in the Medicaid program report 11l SSI admissions to the single
                                                                State agency.
Under the provisions of 45 CFR 205.60(a)(2), HCFA will require
                                                               the single
State agency to report monthly such information to the SSI Regional
                                                                    Office.




                                   14
APPENDIX II                                                APPENDIX II



          PRINCIPAL OFFICIALS OF-THEDEPARTMENT OF

                HEALTH-EDUCATION    -AND   WELFARE

                 RESPONSIBLE FOR-ADMINISTERING
              ACTIVITIES-DISCUSSED-IN THIS -REPORT

                                             --Tenure of office--
                                                  From           To
SECRETARY OF HEALTH, EDUCATION,
  AND WELFARE:
     Joseph A. Califano, Jr.               Jan.     1977   Present
     David Mathews                         Aug.     1975   Jan. 1977
     Caspar W. Weinberger                  Feb.     1973   Aug.  1975
COMMISSIONER OF SOCIAL SECURITY:
     James B. Cardwell                     Sept. 1973      Present
ADMINISTRATOR, HEALTH CARE
  FINANCING ADMINISTRATION:
     Don I. Wortman (acting)               Mar.    1977    Present
ADMINISTRATOR, SOCIAL AND
  REHABILITATION SERVICE:
     Don I. Wortman (acting)               Jan.    1977 a/Mar.   1977
     Robert Fulton                         June    1976   Jan.   1977
     Don I. Wortman (acting)               Jan.    1976   June   1976
     John A. Svahn (acting)                June    1975   Jan.   1976
     James S. Dwight, Jr.                  June    1973   June   1975

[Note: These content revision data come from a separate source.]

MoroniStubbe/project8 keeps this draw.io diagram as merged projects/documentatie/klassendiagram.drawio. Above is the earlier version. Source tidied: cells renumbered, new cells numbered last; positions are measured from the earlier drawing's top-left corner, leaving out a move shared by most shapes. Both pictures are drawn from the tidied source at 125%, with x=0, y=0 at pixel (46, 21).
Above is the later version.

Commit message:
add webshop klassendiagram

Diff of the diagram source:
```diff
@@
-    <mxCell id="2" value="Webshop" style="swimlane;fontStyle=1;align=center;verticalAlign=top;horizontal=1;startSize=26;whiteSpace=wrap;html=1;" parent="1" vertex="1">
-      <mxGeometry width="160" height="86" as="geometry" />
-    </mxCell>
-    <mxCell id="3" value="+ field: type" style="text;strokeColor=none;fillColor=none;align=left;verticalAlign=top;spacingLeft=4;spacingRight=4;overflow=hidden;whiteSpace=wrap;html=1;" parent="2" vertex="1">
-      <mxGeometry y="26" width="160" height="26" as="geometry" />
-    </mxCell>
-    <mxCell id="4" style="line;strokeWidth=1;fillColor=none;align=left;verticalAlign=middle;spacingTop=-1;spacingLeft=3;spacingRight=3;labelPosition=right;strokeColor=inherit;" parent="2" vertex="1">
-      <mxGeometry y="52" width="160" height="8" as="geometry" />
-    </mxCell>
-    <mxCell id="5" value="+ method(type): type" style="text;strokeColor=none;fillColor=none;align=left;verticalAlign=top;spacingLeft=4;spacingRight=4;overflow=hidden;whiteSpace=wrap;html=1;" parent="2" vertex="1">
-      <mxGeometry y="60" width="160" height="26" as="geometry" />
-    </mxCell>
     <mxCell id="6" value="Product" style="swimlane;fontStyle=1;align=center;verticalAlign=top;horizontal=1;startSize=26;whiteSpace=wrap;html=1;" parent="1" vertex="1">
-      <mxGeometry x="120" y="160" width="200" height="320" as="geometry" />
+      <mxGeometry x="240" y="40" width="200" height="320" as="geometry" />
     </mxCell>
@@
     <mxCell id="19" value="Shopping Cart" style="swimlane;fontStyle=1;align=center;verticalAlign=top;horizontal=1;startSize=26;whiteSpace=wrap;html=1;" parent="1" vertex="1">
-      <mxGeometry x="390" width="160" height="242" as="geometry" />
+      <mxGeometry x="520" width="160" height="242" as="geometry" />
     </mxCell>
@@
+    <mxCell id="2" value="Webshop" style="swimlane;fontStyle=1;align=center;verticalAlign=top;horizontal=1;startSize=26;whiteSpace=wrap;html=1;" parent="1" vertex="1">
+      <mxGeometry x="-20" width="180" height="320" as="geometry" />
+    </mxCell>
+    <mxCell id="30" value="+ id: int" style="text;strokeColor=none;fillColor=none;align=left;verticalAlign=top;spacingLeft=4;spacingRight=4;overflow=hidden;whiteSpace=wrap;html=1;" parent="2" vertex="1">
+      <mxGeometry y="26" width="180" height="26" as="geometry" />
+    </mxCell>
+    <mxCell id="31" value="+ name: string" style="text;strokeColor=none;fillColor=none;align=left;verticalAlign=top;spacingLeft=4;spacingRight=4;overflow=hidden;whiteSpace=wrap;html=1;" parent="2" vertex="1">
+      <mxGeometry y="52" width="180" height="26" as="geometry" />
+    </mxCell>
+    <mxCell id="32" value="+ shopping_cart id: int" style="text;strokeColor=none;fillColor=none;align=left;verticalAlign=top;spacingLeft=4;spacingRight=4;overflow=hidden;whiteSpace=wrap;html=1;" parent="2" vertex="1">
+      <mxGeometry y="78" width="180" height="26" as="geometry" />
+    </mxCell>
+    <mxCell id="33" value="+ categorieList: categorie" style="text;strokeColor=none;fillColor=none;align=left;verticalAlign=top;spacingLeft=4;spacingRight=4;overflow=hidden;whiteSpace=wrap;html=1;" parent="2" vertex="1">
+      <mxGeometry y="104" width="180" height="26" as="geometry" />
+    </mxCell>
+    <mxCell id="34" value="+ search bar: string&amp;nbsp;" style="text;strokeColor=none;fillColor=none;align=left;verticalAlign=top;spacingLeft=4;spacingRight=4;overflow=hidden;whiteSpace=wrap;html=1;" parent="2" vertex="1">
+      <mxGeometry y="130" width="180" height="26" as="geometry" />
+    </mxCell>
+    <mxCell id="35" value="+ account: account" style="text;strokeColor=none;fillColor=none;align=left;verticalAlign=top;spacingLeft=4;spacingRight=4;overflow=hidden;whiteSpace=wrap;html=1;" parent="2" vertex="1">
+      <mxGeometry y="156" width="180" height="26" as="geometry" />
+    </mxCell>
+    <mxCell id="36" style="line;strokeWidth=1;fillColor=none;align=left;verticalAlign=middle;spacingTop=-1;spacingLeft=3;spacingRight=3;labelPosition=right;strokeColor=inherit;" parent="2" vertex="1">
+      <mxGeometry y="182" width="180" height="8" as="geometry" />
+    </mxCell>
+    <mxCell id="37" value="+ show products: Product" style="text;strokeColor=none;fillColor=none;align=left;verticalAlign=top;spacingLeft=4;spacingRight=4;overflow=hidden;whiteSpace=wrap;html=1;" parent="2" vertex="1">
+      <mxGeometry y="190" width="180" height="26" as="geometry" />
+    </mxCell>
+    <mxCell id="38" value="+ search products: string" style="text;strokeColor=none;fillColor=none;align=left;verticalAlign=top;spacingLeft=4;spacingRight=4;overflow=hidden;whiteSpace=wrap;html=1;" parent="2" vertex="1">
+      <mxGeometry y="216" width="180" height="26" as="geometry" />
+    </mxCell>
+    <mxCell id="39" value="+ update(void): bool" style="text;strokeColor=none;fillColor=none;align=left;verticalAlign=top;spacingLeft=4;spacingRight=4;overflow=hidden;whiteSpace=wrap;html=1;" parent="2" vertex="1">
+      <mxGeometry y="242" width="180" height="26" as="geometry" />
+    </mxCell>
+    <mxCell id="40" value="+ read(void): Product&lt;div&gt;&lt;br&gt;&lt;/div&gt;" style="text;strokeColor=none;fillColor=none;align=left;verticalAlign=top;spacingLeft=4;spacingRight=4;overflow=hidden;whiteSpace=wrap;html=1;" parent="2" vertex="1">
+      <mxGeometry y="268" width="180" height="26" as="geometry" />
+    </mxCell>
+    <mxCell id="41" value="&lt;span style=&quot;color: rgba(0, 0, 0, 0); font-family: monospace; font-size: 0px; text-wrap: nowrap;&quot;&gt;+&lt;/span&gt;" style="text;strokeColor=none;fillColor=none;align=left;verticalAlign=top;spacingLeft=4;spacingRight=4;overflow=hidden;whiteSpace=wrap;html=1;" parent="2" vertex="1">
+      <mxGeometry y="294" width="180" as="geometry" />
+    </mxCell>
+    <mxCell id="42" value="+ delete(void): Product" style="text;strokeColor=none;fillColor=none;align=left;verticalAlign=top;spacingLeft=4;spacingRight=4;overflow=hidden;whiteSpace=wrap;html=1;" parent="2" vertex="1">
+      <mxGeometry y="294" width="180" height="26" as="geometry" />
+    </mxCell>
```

a/The administrative responsibility for the Medicaid program
  was transferred from the Social and Rehabilitation Service
  to a new Health Care Financing Administration on March 8,
  1977.




                               15